Marshall University, in partnership with West Virginia State University, has received $1.5 million from the U.S. Department of Education to help establish a Cyber Security Center for Critical Infrastructure at each university.
The funds are granted to help build capacity at Marshall and West Virginia State University to address needed research into the cyber security issues associated with critical infrastructure in the state. They also will help the universities to pilot training programs for critical infrastructure operators in cybersecurity for their particular industries.
Marshall and West Virginia State can use the grant funding to develop laboratory facilities at both institutions and a virtual laboratory across both institutions, and to provide technical short courses for operators in the critical infrastructure industries, where the operators can learn from those laboratories how to defend the critical infrastructure equipment from cyber attacks.
Dr. Paulus Wahjudi, professor and chair of Marshall’s Department of Computer Sciences and Electrical Engineering, will serve as the site director at Marshall. The Principal Investigator (PI) for the grant proposal is Dr. David Dampier, dean of Marshall’s College of Engineering and Computer Sciences and director of Marshall’s Institute for Cyber Security.
“Cyberattacks on critical infrastructures can have a significant impact to vital services,” Wahjudi said. “Securing these systems requires understanding how internet-connected control systems work, how they are configured, and how they are accessed. We are excited to join with WVSU in providing the capability to train existing and future cyber security professionals to be able to better defend critical infrastructure.”
The cyber security of the state’s and nation’s critical infrastructure is of paramount importance,” said John Sammons, associate director of Marshall’s Institute for Cyber Security.
“Our day-to-day lives, business, and government rely on heavily these services,” Sammons said. “In addition, cyber attacks on these systems could produce catastrophic consequences in the real world. This could result not only in significant property damage but even the loss of life. Security of these systems will be a significant focus of the MU Institute for Cyber Security.”
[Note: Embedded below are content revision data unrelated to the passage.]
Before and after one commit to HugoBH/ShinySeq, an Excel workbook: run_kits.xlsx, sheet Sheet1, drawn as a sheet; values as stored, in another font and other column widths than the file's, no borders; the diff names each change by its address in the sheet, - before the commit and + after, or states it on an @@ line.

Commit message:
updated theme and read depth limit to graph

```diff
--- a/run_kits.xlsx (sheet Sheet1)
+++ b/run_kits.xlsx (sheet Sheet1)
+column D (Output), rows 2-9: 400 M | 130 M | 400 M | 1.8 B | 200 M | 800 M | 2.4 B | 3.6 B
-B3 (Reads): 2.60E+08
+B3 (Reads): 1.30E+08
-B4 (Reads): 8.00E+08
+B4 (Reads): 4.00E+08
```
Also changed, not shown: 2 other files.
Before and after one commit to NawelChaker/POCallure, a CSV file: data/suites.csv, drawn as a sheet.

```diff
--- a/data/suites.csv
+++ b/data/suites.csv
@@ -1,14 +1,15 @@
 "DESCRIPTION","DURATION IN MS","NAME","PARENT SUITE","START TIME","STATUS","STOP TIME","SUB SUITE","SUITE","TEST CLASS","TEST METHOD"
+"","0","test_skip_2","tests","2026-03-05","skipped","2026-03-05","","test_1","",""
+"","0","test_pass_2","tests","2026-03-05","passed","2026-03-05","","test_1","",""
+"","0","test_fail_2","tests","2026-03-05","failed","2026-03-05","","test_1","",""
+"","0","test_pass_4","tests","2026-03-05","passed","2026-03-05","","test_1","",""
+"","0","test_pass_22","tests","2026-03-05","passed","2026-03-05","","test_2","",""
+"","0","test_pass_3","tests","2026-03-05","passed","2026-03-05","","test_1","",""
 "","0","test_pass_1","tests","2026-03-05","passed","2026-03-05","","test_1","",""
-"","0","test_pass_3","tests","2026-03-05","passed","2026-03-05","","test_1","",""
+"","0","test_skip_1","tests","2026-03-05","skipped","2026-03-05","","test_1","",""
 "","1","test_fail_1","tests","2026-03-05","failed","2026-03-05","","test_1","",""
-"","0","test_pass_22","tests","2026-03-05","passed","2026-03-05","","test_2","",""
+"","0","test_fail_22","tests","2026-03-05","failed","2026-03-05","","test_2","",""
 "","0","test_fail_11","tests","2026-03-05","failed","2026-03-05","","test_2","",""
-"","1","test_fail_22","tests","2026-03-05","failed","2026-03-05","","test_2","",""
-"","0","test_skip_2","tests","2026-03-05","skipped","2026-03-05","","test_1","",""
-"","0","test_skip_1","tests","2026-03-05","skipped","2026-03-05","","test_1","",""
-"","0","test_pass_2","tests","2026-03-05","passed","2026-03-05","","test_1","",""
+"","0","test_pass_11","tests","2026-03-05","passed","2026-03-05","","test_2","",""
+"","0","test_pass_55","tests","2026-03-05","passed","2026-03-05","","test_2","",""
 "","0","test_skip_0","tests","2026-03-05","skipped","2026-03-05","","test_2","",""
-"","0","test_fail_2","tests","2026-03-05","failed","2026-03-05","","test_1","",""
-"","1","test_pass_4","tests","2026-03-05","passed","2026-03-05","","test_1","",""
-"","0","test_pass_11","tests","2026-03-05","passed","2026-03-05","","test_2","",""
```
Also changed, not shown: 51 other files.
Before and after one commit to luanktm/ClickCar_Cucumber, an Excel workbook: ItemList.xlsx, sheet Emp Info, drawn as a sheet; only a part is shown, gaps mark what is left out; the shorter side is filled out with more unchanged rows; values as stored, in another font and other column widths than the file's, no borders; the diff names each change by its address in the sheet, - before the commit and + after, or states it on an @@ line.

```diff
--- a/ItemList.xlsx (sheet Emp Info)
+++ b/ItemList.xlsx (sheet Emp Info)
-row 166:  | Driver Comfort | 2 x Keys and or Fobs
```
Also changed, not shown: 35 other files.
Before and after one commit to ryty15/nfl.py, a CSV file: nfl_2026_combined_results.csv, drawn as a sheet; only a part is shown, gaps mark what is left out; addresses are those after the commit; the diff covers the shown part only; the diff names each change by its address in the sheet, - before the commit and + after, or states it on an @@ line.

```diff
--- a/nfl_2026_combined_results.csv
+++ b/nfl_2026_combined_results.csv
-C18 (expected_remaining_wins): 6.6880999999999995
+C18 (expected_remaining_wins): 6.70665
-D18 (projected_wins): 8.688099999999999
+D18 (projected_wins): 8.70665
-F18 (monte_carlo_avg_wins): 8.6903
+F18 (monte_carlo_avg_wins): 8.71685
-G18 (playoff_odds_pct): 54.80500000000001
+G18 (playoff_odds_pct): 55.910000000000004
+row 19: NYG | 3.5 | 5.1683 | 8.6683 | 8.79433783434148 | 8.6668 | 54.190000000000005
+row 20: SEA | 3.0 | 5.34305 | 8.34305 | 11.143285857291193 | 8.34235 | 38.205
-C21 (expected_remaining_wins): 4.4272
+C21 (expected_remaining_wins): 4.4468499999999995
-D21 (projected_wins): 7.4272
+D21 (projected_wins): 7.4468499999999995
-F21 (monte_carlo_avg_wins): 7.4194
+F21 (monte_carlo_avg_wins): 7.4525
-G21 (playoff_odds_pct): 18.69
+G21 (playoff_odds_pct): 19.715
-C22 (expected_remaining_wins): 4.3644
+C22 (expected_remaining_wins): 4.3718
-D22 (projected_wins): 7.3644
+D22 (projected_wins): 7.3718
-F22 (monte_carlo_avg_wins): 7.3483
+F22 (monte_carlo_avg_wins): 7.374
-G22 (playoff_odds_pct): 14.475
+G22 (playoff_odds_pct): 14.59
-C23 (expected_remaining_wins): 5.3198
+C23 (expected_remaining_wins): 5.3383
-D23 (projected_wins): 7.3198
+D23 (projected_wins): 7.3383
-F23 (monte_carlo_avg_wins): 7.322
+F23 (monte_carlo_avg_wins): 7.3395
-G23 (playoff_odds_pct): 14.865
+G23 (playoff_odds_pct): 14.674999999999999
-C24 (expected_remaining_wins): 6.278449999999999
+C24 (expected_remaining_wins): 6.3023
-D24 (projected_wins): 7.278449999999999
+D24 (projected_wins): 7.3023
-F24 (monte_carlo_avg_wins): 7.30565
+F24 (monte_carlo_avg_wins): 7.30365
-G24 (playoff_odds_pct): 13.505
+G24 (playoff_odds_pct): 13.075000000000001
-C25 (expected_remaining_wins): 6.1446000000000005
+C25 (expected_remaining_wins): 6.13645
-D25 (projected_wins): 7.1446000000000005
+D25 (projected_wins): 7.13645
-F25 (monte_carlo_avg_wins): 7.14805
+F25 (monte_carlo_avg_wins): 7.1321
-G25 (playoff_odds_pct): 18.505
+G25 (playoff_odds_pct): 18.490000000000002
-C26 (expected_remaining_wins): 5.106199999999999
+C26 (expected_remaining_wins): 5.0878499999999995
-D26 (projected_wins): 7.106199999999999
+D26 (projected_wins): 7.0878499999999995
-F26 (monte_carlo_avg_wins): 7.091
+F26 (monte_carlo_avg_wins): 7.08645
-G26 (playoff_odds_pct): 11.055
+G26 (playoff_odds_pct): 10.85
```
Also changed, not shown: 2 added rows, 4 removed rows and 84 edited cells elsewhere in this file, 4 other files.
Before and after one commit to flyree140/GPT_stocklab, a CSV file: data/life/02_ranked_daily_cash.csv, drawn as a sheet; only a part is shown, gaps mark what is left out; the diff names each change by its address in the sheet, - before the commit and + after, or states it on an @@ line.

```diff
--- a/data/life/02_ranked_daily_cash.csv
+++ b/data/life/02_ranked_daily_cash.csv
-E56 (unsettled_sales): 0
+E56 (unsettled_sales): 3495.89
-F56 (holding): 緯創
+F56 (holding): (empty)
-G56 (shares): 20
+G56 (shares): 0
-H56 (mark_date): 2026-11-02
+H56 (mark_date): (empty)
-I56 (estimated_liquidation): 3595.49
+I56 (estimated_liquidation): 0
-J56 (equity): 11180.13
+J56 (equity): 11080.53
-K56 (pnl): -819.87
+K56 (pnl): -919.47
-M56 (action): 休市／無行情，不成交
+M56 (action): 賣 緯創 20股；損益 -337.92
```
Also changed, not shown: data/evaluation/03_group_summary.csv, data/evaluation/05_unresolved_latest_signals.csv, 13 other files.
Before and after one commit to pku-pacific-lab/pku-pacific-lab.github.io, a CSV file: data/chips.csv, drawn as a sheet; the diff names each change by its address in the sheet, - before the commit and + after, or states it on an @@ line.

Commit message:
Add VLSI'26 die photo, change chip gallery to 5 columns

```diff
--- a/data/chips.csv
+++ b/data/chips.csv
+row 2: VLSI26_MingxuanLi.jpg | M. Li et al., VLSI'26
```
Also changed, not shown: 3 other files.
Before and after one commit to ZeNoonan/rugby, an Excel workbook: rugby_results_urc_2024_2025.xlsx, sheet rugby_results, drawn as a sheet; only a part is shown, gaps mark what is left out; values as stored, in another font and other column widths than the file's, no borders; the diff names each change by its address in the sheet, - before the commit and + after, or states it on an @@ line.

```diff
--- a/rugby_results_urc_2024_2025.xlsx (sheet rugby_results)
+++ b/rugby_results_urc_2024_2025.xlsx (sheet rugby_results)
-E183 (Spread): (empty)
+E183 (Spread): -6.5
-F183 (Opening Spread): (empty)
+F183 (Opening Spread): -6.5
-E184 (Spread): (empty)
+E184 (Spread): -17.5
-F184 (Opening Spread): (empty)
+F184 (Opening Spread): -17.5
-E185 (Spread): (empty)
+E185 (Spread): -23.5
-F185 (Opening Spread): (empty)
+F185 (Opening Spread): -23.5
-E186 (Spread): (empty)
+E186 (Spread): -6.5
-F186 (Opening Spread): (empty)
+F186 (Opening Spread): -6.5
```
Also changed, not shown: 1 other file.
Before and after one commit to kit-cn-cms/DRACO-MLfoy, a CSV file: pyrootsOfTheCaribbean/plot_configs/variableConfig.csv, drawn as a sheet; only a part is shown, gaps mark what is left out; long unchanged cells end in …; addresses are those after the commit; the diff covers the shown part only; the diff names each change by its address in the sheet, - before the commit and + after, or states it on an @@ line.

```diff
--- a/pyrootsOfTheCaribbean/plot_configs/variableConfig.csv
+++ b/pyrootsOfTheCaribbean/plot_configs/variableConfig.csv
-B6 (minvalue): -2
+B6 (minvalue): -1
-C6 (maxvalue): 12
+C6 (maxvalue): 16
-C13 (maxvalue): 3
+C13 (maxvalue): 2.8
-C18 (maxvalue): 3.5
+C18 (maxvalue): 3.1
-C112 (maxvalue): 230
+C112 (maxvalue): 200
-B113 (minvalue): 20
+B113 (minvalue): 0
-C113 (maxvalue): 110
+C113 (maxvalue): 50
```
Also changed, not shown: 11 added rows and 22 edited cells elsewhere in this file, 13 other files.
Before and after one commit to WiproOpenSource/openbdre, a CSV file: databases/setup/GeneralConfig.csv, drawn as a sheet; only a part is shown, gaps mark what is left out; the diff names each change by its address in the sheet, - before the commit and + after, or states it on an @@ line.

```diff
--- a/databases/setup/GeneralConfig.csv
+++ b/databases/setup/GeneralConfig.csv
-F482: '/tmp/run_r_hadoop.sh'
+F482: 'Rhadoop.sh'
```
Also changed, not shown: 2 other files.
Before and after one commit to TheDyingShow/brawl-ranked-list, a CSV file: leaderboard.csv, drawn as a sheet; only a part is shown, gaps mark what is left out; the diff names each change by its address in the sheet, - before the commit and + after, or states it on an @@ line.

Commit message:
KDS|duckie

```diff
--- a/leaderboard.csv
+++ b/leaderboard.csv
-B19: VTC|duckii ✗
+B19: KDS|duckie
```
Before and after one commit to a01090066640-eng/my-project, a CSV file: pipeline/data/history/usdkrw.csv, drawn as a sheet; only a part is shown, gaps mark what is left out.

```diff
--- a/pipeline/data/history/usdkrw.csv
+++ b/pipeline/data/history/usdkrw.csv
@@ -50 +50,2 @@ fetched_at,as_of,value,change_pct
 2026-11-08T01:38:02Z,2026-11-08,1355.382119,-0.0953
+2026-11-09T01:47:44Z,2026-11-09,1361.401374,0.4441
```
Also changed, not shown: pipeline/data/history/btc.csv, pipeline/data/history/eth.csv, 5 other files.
Among those involved with the project from WVSU are Dr. Naveed Zaman, dean of WVSU’s College of Natural Sciences and Mathematics, who will serve as administrative lead; Dr. Ali Alsinayyid and Dr. Heng Wu, assistant professors of computer science who will be faculty researchers; and Dr. Michael Anderson, professor of mathematics, who will provide technical support.
“I am thrilled about this partnership,” Zaman said. “This grant enhances cybersecurity research capacity at WVSU, complements our cybersecurity education by providing experiential learning opportunities to our graduate and undergraduate students, strengthens West Virginia’s critical cyber infrastructures, and establishes a strategic partnership between WVSU and MU. I look forward to working with Dean Dampier and the MU team to make it a success for both institutions and the state of West Virginia.”
WVSU faculty members are “excited to partner with the faculty at Marshall University to strengthen the research programs and create opportunities for students at both institutions,” said Dr. Xiaohong Zhang, chair of WVSU’s Department of Mathematics and Computer Science. “We expect this project to lay a foundation for a long-lasting partnership between the two departments.”